§ WHAT IS NEEDED
Could you copy every line of the data that contains "children"?
====== THE DATA
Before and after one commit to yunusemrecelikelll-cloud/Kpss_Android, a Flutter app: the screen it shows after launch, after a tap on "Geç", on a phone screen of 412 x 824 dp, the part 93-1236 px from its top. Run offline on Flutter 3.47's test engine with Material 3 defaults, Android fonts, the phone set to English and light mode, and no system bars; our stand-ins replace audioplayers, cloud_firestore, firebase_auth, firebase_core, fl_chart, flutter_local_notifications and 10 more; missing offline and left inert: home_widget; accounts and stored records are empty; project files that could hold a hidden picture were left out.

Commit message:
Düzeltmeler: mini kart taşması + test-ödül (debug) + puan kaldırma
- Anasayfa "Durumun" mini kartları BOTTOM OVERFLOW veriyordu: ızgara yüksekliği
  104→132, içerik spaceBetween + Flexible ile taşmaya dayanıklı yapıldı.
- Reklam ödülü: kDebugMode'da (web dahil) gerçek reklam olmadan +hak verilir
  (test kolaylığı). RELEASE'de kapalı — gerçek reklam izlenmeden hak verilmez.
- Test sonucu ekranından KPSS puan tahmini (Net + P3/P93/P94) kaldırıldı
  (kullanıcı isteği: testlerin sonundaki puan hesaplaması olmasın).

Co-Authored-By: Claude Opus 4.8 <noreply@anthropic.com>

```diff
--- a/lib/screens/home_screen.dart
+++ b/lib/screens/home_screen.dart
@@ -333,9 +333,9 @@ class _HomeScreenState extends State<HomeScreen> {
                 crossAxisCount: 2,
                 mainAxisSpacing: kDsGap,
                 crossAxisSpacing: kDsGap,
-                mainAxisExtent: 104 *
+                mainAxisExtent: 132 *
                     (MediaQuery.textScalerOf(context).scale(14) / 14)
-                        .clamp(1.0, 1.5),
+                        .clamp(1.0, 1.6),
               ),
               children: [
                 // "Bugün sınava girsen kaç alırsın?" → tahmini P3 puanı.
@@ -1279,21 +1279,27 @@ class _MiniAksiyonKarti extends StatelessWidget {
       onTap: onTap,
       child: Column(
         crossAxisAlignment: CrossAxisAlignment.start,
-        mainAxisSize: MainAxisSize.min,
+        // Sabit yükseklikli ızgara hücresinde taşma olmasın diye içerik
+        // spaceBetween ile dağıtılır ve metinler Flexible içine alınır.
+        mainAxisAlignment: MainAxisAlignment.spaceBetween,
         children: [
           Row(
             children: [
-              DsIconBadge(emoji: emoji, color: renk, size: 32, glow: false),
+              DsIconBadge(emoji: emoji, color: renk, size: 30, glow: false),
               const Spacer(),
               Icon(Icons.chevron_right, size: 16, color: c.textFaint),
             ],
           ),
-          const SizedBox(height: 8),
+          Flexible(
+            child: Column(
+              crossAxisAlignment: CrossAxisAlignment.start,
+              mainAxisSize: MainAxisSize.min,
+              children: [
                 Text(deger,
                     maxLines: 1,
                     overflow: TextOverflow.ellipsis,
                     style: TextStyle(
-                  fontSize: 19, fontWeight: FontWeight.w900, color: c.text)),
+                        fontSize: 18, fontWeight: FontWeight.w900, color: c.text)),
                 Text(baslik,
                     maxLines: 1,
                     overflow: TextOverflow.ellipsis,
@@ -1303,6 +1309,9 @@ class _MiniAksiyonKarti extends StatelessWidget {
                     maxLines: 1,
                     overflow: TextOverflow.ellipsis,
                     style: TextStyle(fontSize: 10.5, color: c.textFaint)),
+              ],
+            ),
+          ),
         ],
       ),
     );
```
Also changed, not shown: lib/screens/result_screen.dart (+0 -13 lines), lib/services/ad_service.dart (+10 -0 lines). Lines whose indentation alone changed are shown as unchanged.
============
§ TASK RESPONSE
               children: [
         children: [
             children: [
+              children: [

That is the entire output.